        My wife is sometimes annoyed when we’re driving along a county road and I point out the waawaashkeshiwag in the roadside ditch or crossing the road in front of us. It takes longer to say than “deer”, especially if you draw out the long vowels properly. And sometimes the speed of saying it is important, because if you slam on the brakes quickly enough you can avoid an expensive accident or worse. But it’s one of the small inventory of things I know how to say in Ojibwe, so I like to stay in practice.

        When I was a little tyke I learned that English has long vs short vowels, but it wasn’t until recently, possibly from reading things you’ve written, that it occurred to me that “long” in that context could be taken literally. Maybe I wondered about it as a kid (it was a long time ago) but I probably just gave up and satisfied myself that “long” and “short” were just words for different sets of sounds. I never thought of the tenseness of muscles as distinguishing the two sets, so I’m now glad to have that description from you!

        • Ilya Zlatanov

          Speed is crucial in some situations. For Arctic people (Eskimo-Aleut family) maritime hunting is a basic occupation. They have special short terms for such things like ‘seal left on board’. An old hunter complained that young generations tend to forget their language and as a result the hunt often fails.

        • Yes, there are on occasion errors in WALS (only he who does nothing doesn’t make mistakes!), but they are good at fixing it. I don’t remember, however, if their database is supposed to reflect the size of the entire vowel inventory or just of the inventory of vowel qualities (determined by the position of the tongue and the lips, but not by suprasegmental phenomena such as length or tone)…

          • John B Gorentz

            Asya, the title of the map says “vowel quality” and not “vowel.” And in his chapter 2 he explains the reasons for doing that chart as an inventory of vowel qualities. For one thing, there will be less disagreement on what constitutes a vowel quality. So this all explains why he didn’t make a change in response to the person who said, like I did, that Ojibwe has 7 vowels.
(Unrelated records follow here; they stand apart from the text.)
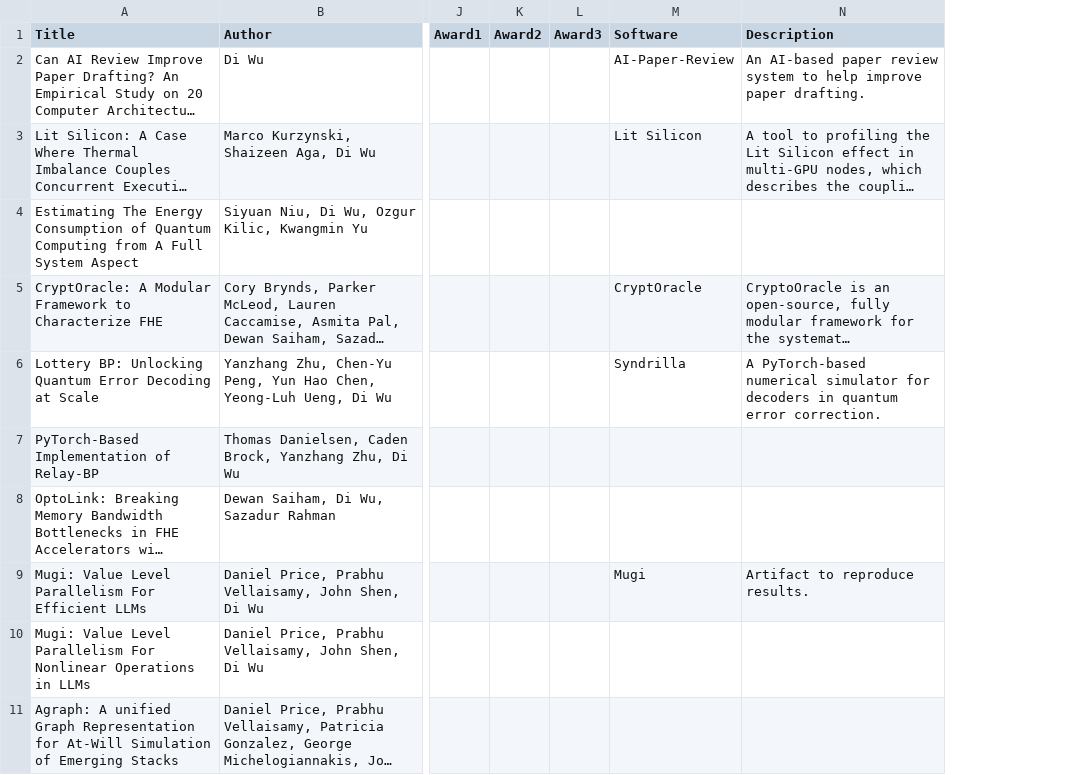
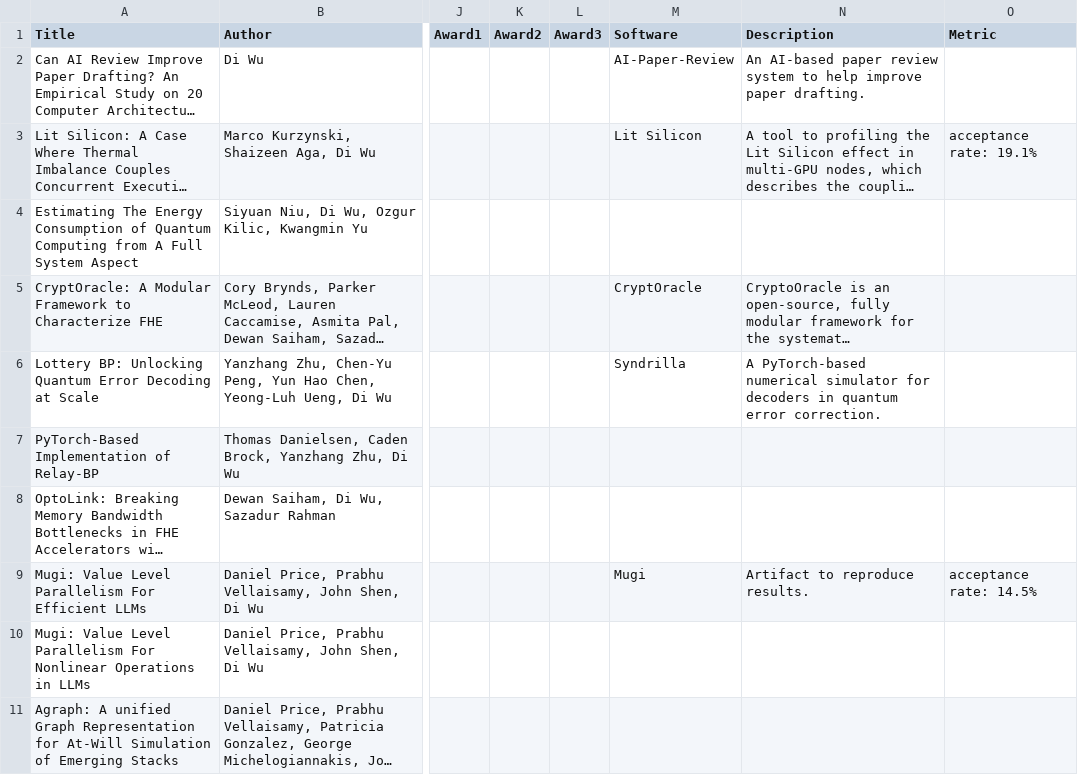
Before and after one commit to UnaryLab/unarylab.github.io, a CSV file: data/publication.csv, drawn as a sheet; only a part is shown, gaps mark what is left out; long unchanged cells end in …; the diff names each change by its address in the sheet, - before the commit and + after, or states it on an @@ line.

```diff
--- a/data/publication.csv
+++ b/data/publication.csv
+column O (Metric), rows 3-9: acceptance rate: 19.1% |  |  |  |  |  | acceptance rate: 14.5%
```
Also changed, not shown: 4 other files.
It’s a map of vowel qualities, not vowels.

            Thanks for making me aware of that distinction.

          • That’s what I thought — thanks for checking, John!

      • Ilya Zlatanov

        The case of Finnish is clear, both vowels and consonants vary in length (tuli – he came, tulli – customs, tuuli – wind). But in Hungarian some long and short vowels have the same “quality” (/i/ – /iː/), and some don’t (/ɒ/ – /aː/, /ɛ/ – /eː/).

        • Yes, which is why individual (long and short) vowels should be counted, rather than multiplying vowel qualities by 2.